___ Input data ___
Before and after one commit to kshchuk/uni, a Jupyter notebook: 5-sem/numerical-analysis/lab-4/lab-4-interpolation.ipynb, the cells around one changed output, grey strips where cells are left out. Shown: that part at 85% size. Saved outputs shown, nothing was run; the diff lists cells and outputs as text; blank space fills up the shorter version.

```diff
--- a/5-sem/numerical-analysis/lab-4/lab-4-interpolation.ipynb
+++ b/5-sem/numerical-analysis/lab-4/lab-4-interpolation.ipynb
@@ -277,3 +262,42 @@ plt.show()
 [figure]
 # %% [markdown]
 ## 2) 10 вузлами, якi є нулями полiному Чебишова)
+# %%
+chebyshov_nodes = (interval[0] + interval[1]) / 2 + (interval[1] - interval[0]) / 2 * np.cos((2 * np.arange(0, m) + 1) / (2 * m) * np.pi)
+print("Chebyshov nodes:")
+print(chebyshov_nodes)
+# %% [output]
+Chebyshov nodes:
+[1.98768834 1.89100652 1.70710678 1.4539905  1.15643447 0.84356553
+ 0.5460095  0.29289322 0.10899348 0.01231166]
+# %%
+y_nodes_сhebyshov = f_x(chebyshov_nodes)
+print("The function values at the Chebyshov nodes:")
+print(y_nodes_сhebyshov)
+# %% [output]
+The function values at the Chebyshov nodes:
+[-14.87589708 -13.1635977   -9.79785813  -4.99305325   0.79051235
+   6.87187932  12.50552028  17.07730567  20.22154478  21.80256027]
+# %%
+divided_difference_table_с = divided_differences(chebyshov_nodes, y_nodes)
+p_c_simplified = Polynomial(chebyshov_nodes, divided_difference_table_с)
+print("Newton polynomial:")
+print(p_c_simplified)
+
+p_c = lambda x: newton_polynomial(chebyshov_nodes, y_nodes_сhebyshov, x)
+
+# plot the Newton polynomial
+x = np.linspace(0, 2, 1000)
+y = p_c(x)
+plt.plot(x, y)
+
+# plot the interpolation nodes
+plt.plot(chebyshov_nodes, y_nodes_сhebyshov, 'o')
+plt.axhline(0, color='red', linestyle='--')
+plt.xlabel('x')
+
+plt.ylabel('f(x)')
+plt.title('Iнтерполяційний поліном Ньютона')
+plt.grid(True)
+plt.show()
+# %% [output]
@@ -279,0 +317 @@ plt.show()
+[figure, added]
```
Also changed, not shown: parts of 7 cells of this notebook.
___
___ Input data ___
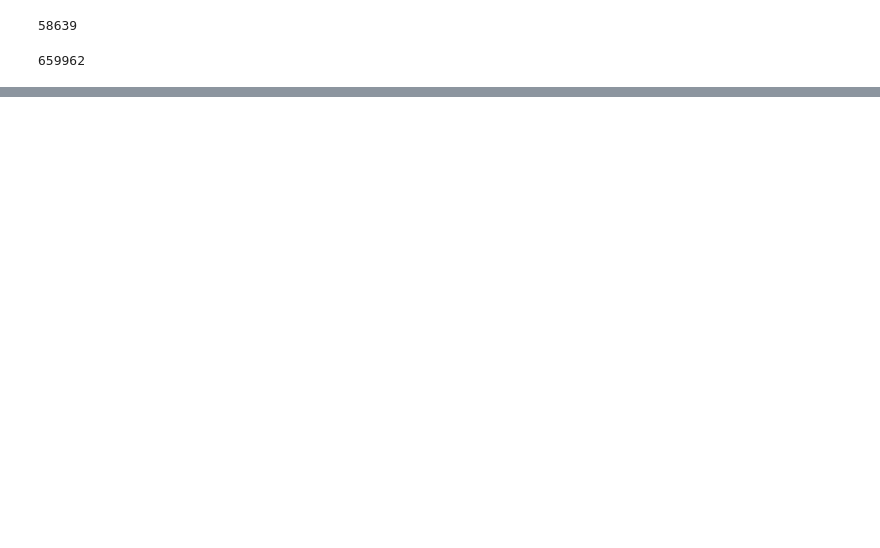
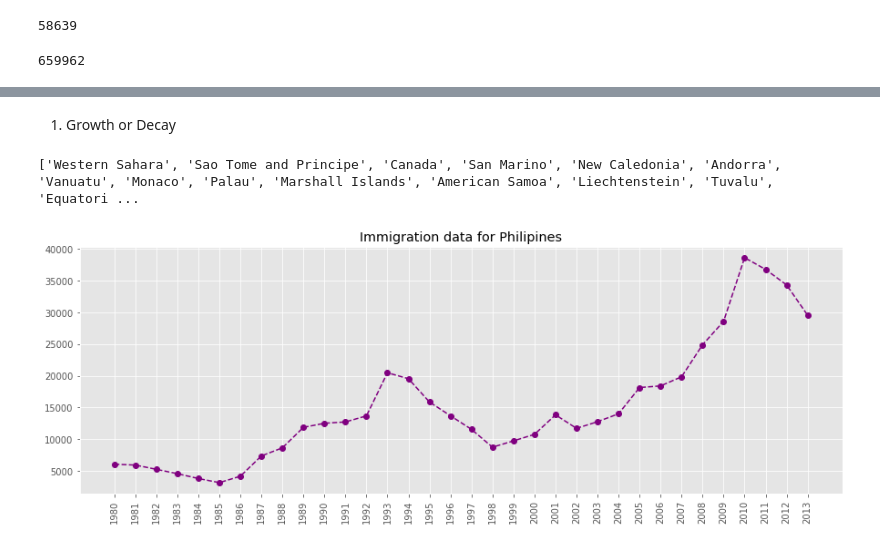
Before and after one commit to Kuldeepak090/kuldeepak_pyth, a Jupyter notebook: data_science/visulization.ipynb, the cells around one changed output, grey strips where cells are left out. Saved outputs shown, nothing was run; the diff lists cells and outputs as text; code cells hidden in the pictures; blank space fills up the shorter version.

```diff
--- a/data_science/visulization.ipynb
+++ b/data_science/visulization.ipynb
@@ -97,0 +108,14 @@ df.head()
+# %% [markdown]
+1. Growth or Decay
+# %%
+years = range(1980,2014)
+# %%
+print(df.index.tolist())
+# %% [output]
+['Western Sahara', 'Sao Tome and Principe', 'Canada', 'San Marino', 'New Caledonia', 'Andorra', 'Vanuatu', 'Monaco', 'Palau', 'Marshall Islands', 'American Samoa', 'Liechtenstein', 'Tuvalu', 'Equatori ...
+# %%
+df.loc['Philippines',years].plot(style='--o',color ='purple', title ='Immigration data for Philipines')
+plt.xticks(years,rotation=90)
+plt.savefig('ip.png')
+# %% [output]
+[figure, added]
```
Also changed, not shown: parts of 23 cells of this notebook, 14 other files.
___
___ Input data ___
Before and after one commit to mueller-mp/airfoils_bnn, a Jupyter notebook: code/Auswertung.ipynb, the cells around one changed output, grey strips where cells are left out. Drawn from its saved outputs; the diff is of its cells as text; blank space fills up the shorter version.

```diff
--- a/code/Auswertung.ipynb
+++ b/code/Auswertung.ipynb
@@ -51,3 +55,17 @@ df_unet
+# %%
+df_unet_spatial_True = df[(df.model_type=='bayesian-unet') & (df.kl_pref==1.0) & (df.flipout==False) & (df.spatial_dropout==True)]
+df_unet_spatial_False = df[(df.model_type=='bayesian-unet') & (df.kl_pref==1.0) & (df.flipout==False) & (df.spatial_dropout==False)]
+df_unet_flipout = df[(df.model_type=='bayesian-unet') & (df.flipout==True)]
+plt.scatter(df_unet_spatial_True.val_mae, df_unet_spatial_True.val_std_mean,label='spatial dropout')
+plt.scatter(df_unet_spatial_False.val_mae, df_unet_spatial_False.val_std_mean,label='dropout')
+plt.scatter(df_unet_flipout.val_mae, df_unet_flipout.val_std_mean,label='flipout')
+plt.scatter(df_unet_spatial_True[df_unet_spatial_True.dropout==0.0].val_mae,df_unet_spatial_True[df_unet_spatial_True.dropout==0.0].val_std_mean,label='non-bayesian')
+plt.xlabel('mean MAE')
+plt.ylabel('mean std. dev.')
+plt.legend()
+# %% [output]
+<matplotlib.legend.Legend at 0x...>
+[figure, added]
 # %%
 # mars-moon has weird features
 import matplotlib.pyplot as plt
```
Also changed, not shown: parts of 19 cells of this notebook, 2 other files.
___
[Problem]
In the entries above, find each line with the word "flipout" and show it.

[Worked solution]
+df_unet_spatial_True = df[(df.model_type=='bayesian-unet') & (df.kl_pref==1.0) & (df.flipout==False) & (df.spatial_dropout==True)]
+df_unet_spatial_False = df[(df.model_type=='bayesian-unet') & (df.kl_pref==1.0) & (df.flipout==False) & (df.spatial_dropout==False)]
+df_unet_flipout = df[(df.model_type=='bayesian-unet') & (df.flipout==True)]
+plt.scatter(df_unet_flipout.val_mae, df_unet_flipout.val_std_mean,label='flipout')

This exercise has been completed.